WHAT NEEDS TO BE DONE:
From the material beneath, pull every line with the word "rules".

INFORMATION PROVIDED:
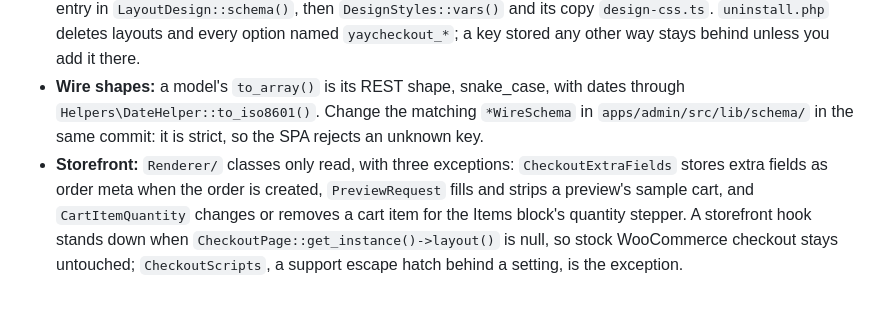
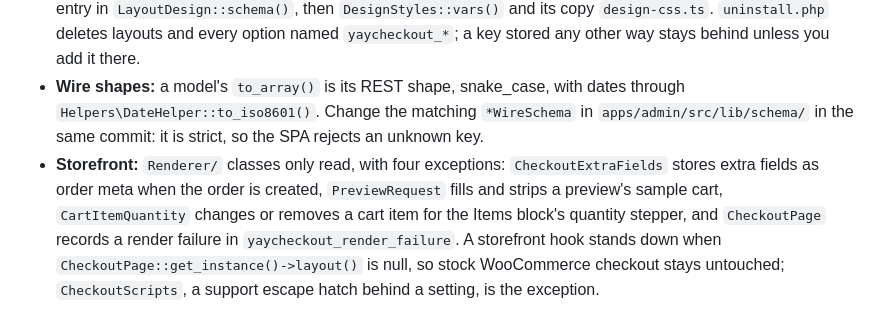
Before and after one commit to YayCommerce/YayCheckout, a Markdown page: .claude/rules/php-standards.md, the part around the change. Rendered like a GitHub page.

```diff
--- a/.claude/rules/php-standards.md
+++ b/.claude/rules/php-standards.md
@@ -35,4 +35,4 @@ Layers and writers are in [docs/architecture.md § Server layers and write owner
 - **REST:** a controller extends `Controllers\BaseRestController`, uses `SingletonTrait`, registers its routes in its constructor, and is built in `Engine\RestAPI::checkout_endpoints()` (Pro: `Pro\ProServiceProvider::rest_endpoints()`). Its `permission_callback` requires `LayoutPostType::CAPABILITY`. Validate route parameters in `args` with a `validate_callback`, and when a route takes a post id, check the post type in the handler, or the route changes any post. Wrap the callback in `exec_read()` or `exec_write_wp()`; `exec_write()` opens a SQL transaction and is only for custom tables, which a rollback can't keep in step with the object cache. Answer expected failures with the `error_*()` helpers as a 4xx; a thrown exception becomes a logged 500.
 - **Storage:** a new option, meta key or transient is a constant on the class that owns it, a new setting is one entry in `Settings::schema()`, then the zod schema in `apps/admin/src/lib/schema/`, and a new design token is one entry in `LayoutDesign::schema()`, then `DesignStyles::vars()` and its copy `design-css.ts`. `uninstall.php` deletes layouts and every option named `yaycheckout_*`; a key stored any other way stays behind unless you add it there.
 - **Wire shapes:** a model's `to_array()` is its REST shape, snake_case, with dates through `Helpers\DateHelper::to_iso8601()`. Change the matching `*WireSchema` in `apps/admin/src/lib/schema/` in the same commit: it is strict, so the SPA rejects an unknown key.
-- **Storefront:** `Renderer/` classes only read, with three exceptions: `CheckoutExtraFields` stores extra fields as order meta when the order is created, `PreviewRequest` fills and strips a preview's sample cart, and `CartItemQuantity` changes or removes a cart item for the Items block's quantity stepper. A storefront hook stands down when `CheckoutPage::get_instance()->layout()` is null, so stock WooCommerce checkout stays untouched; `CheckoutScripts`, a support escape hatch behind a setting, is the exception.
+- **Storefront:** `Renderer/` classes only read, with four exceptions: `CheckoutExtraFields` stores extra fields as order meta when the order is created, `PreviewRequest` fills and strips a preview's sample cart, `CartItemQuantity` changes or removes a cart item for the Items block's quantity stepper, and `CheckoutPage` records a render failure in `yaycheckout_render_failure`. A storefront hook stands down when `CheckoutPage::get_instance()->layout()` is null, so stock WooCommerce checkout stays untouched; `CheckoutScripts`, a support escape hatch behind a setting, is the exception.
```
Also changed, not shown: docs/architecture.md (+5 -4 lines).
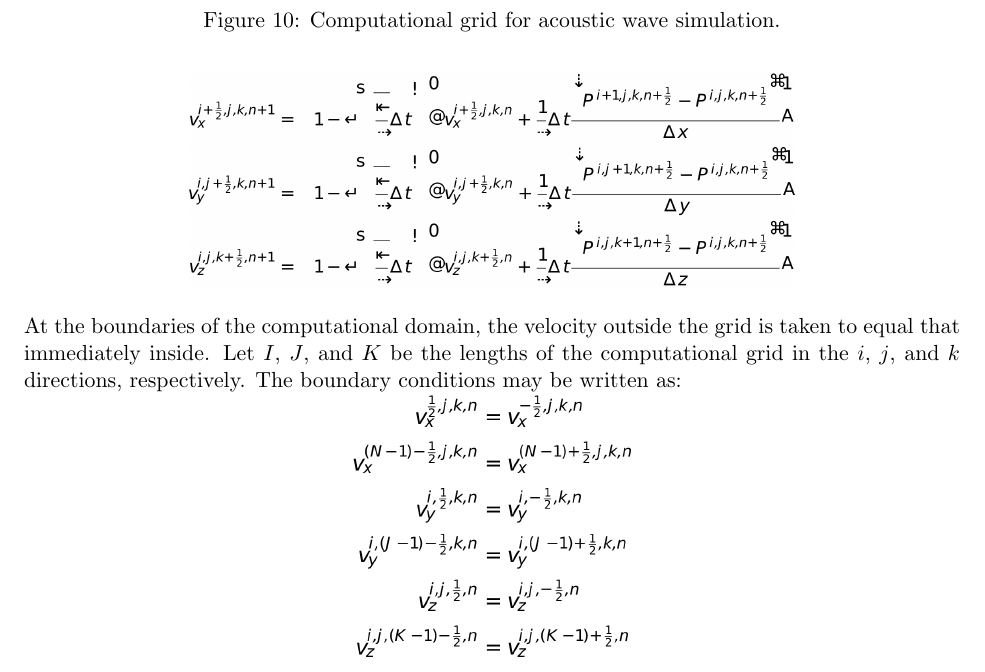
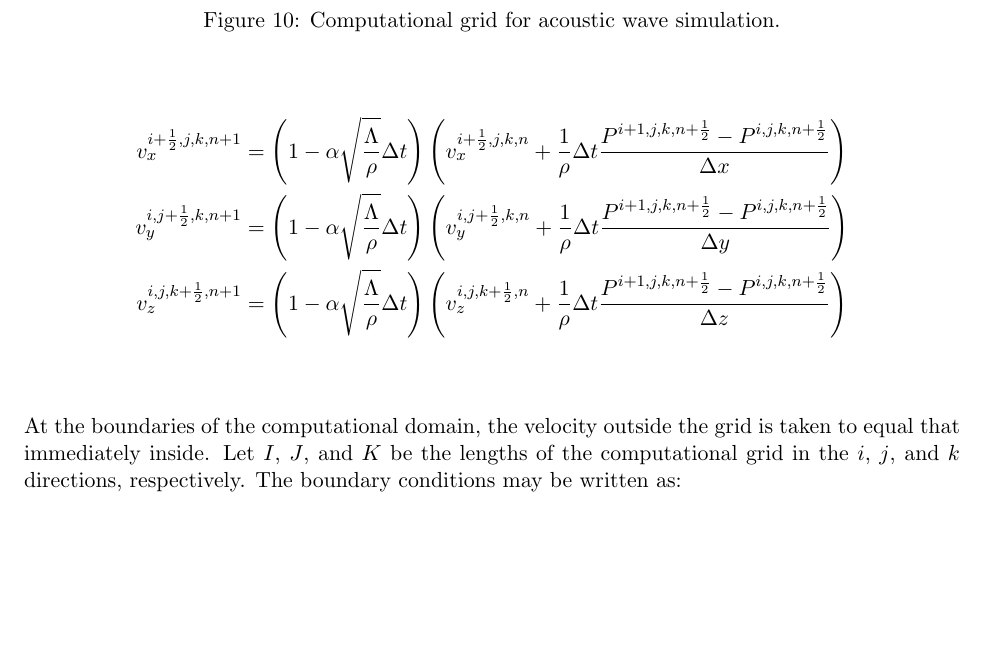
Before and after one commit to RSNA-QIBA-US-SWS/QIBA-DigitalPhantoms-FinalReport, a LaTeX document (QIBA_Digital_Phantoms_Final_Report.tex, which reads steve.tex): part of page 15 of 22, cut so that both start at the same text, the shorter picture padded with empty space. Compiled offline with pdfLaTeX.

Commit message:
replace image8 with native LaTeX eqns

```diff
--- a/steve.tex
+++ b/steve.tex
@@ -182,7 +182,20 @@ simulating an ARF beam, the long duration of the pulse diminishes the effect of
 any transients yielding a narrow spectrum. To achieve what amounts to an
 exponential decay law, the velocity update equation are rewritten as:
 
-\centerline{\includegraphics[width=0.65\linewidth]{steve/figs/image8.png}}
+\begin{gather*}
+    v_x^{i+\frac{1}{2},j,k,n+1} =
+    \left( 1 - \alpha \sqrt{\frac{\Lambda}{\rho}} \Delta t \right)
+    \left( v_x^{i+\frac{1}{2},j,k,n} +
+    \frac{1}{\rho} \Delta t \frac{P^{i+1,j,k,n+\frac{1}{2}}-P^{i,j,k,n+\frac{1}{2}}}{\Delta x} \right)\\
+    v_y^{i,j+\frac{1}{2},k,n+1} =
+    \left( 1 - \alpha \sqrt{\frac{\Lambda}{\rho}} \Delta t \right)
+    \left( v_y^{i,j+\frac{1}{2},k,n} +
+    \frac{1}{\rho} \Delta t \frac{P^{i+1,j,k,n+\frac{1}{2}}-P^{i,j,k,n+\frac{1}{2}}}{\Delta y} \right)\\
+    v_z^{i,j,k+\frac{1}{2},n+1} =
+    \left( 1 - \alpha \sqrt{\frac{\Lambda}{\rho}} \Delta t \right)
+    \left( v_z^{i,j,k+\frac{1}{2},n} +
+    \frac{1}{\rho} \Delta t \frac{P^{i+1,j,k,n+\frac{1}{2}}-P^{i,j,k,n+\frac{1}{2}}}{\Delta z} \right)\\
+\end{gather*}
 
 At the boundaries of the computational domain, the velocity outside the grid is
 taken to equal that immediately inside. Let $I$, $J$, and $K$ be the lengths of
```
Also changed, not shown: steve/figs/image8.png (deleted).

ANSWER SPACE:
Before and after one commit to YayCommerce/YayCheckout, a Markdown page: .claude/rules/php-standards.md, the part around the change. Rendered like a GitHub page.
--- a/.claude/rules/php-standards.md
+++ b/.claude/rules/php-standards.md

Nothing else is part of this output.